Harley Street landlord Howard de Walden to spend £200 million to boost ‘medical tourism’Comments Off on Harley Street landlord Howard de Walden to spend £200 million to boost ‘medical tourism’
One of London’s great estates is on the hunt for “medical tourists” to help attract clients from across the world to its Harley Street premises, it has emerged.
Aristocratic family property empire The Howard de Walden Estate will next month take a group of tenants out to Dubai for the Arab Health trade show for the first time “to try and boost medical tourism to Harley Street”.
The property company revealed a sports injury clinic used by professional footballers is among a host of medical-related tenants that have helped rental income soar to £97.9 million.
The London landlord, which owns most of the buildings across 92 acres of Marylebone, said the 9.1% rise in income in the year to March 31 was helped in part by a string of private businesses opening on Harley Street.
Isokinetic, which has been used by QPR player Alejandro Faurlin, and the Doctors Laboratory are among those to have taken residency on the famous home to high-end private clinics.
Along with estates such as Grosvenor and Cadogan, the Howard de Walden Estate is one of the major landowners in the capital, tracing its history back to the Domesday Book in 1086.
Chief executive Toby Shannon told the Standard it plans to plough £200 million between now and 2020 into the estate, new buildings and revamps, a chunk of which will be for medical companies.
In 2017, the landlord will host the UK’s first proton beam cancer therapy unit.
“The outlook looks promising as London strengthens its position as one of the world’s greatest cities.”
The strong performance helped to offset a weaker residential market.
The firm’s homes division was dampened by pre-election fears of a mansion tax and significantly higher stamp duty rates on high-value properties.
Retail and office lettings also helped the company, which saw the value of its real estate portfolio soar 14.1% to over £3.6 billion.

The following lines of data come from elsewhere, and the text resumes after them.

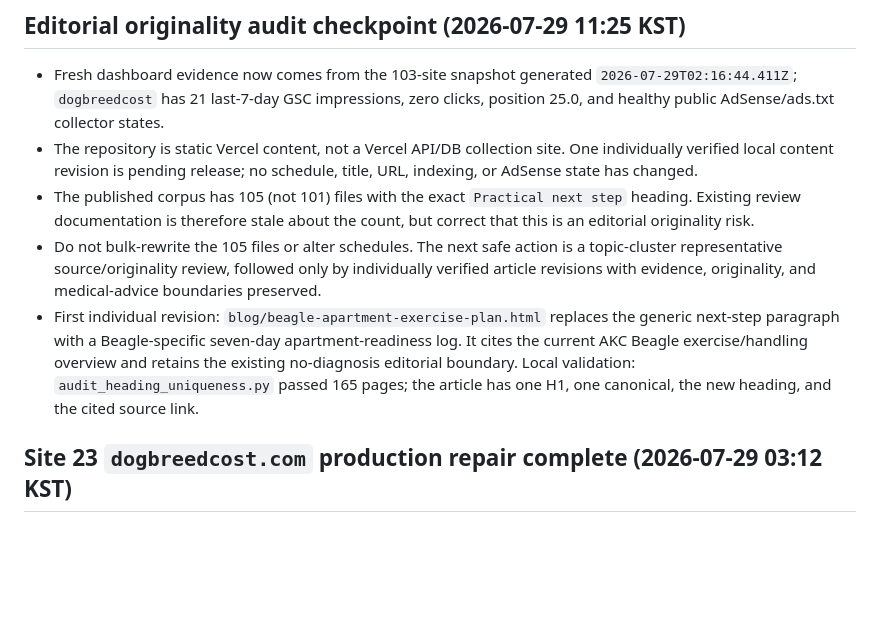
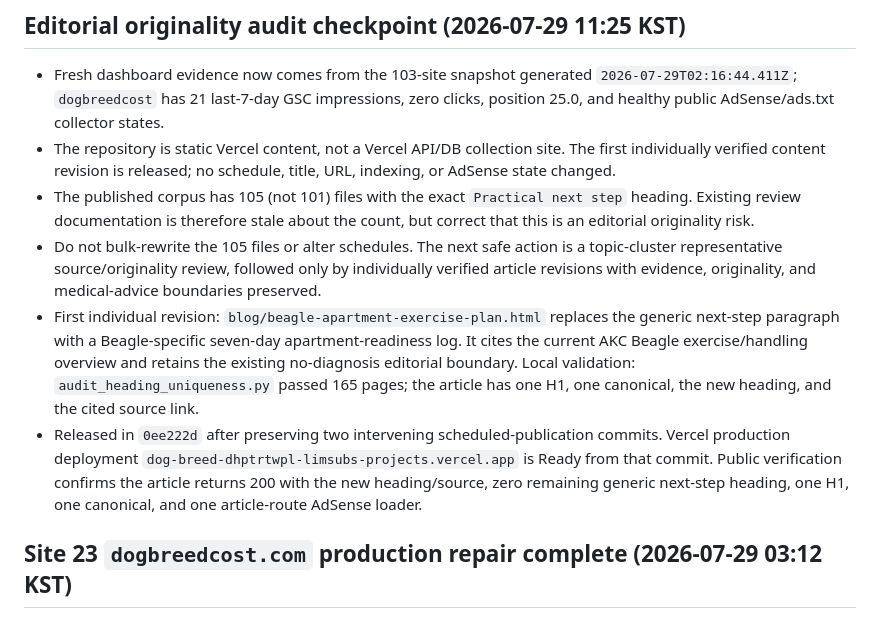
Before and after one commit to lsk7209/dog-breed, a Markdown page: docs/HANDOFF.md, the part around the change. Rendered like a GitHub page; blank space fills up the shorter version.

Commit message:
Record Beagle editorial release evidence

```diff
--- a/docs/HANDOFF.md
+++ b/docs/HANDOFF.md
@@ -3,10 +3,11 @@
 ## Editorial originality audit checkpoint (2026-07-29 11:25 KST)
 
 - Fresh dashboard evidence now comes from the 103-site snapshot generated `2026-07-29T02:16:44.411Z`; `dogbreedcost` has 21 last-7-day GSC impressions, zero clicks, position 25.0, and healthy public AdSense/ads.txt collector states.
-- The repository is static Vercel content, not a Vercel API/DB collection site. One individually verified local content revision is pending release; no schedule, title, URL, indexing, or AdSense state has changed.
+- The repository is static Vercel content, not a Vercel API/DB collection site. The first individually verified content revision is released; no schedule, title, URL, indexing, or AdSense state changed.
 - The published corpus has 105 (not 101) files with the exact `Practical next step` heading. Existing review documentation is therefore stale about the count, but correct that this is an editorial originality risk.
 - Do not bulk-rewrite the 105 files or alter schedules. The next safe action is a topic-cluster representative source/originality review, followed only by individually verified article revisions with evidence, originality, and medical-advice boundaries preserved.
 - First individual revision: `blog/beagle-apartment-exercise-plan.html` replaces the generic next-step paragraph with a Beagle-specific seven-day apartment-readiness log. It cites the current AKC Beagle exercise/handling overview and retains the existing no-diagnosis editorial boundary. Local validation: `audit_heading_uniqueness.py` passed 165 pages; the article has one H1, one canonical, the new heading, and the cited source link.
+- Released in `0ee222d` after preserving two intervening scheduled-publication commits. Vercel production deployment `dog-breed-dhptrtwpl-limsubs-projects.vercel.app` is Ready from that commit. Public verification confirms the article returns 200 with the new heading/source, zero remaining generic next-step heading, one H1, one canonical, and one article-route AdSense loader.
 
 ## Site 23 `dogbreedcost.com` production repair complete (2026-07-29 03:12 KST)
 
```
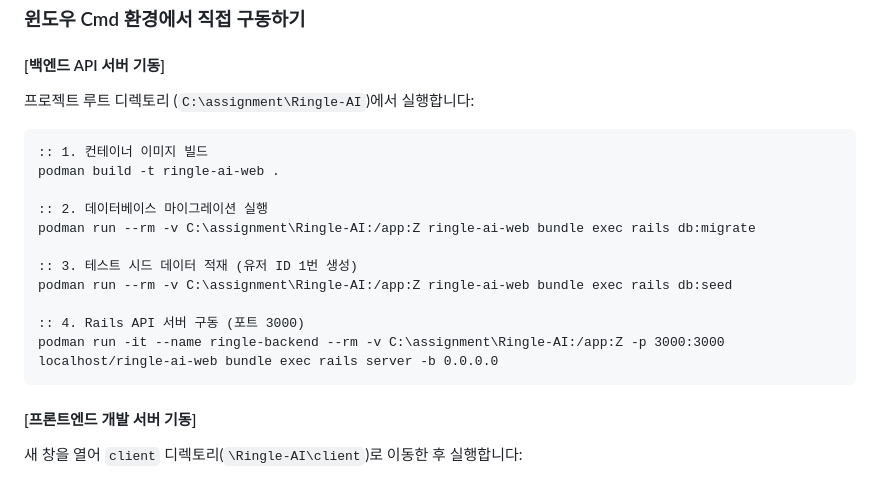
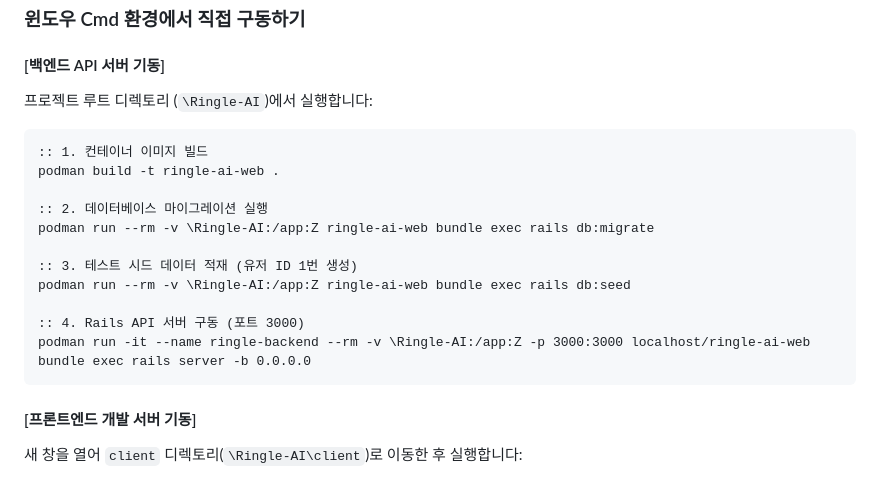
Before and after one commit to SEJUN94/AI-Tutor, a Markdown page: README.md, the part around the change. Rendered like a GitHub page.

Commit message:
docs: README.md 수정

````diff
--- a/README.md
+++ b/README.md
@@ -36,19 +36,19 @@
 ### 윈도우 Cmd 환경에서 직접 구동하기
 
 #### [백엔드 API 서버 기동]
-프로젝트 루트 디렉토리 (`C:\assignment\Ringle-AI`)에서 실행합니다:
+프로젝트 루트 디렉토리 (`\Ringle-AI`)에서 실행합니다:
 ```cmd
 :: 1. 컨테이너 이미지 빌드
 podman build -t ringle-ai-web .
 
 :: 2. 데이터베이스 마이그레이션 실행
-podman run --rm -v C:\assignment\Ringle-AI:/app:Z ringle-ai-web bundle exec rails db:migrate
+podman run --rm -v \Ringle-AI:/app:Z ringle-ai-web bundle exec rails db:migrate
 
 :: 3. 테스트 시드 데이터 적재 (유저 ID 1번 생성)
-podman run --rm -v C:\assignment\Ringle-AI:/app:Z ringle-ai-web bundle exec rails db:seed
+podman run --rm -v \Ringle-AI:/app:Z ringle-ai-web bundle exec rails db:seed
 
 :: 4. Rails API 서버 구동 (포트 3000)
-podman run -it --name ringle-backend --rm -v C:\assignment\Ringle-AI:/app:Z -p 3000:3000 localhost/ringle-ai-web bundle exec rails server -b 0.0.0.0
+podman run -it --name ringle-backend --rm -v \Ringle-AI:/app:Z -p 3000:3000 localhost/ringle-ai-web bundle exec rails server -b 0.0.0.0
 ```
 
 #### [프론트엔드 개발 서버 기동]
````
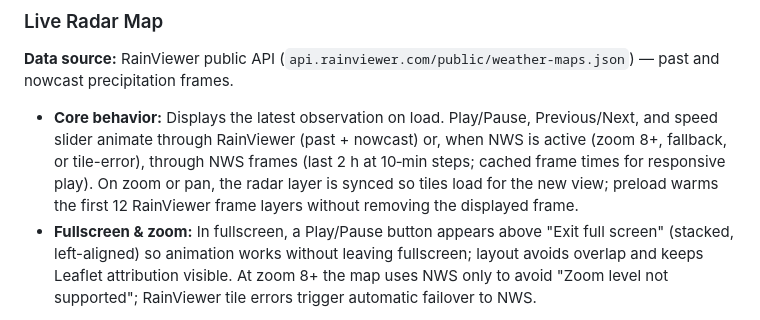
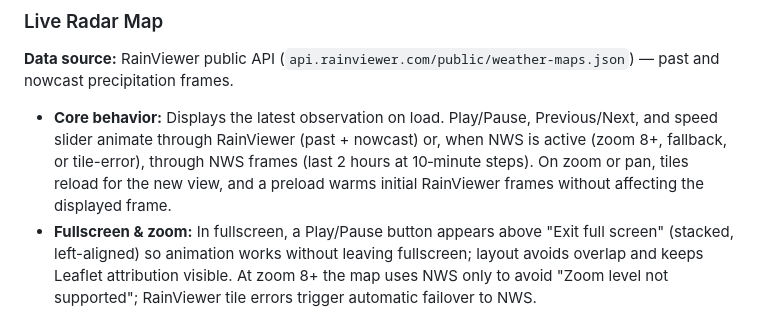
Before and after one commit to StewAlexander-com/MebaneWeather, a Markdown page: README.md, the part around one of its changes. GitHub-like rendering.

Commit message:
README: Live Radar Core behavior trim, footer Markdown emphasis
Made-with: Cursor

```diff
--- a/README.md
+++ b/README.md
@@ -122,7 +122,7 @@ The dashboard uses a four-tier threat classification system with priority-based
 
 **Data source:** RainViewer public API (`api.rainviewer.com/public/weather-maps.json`) — past and nowcast precipitation frames.
 
-- **Core behavior:** Displays the latest observation on load. Play/Pause, Previous/Next, and speed slider animate through RainViewer (past + nowcast) or, when NWS is active (zoom 8+, fallback, or tile-error), through NWS frames (last 2 h at 10‑min steps; cached frame times for responsive play). On zoom or pan, the radar layer is synced so tiles load for the new view; preload warms the first 12 RainViewer frame layers without removing the displayed frame.
+- **Core behavior:** Displays the latest observation on load. Play/Pause, Previous/Next, and speed slider animate through RainViewer (past + nowcast) or, when NWS is active (zoom 8+, fallback, or tile-error), through NWS frames (last 2 hours at 10‑minute steps). On zoom or pan, tiles reload for the new view, and a preload warms initial RainViewer frames without affecting the displayed frame.
 - **Fullscreen & zoom:** In fullscreen, a Play/Pause button appears above "Exit full screen" (stacked, left-aligned) so animation works without leaving fullscreen; layout avoids overlap and keeps Leaflet attribution visible. At zoom 8+ the map uses NWS only to avoid "Zoom level not supported"; RainViewer tile errors trigger automatic failover to NWS.
 
 **Update cycle:** Full refresh every 10 min (`REFRESH`). When the tab is **visible**, a 7‑min **watchdog** runs a background fetch and updates the map only if the API has a newer latest frame; when the tab is hidden, the watchdog is cleared. Min 90 s between fetches when cache exists.
```
Also changed, not shown: other parts of README.md (+1 -1 lines).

Shannon said: “The outlook for continued growth in rental levels and the value of our commercial portfolio looks promising as London strengthens its position as one of the world’s greatest cities.”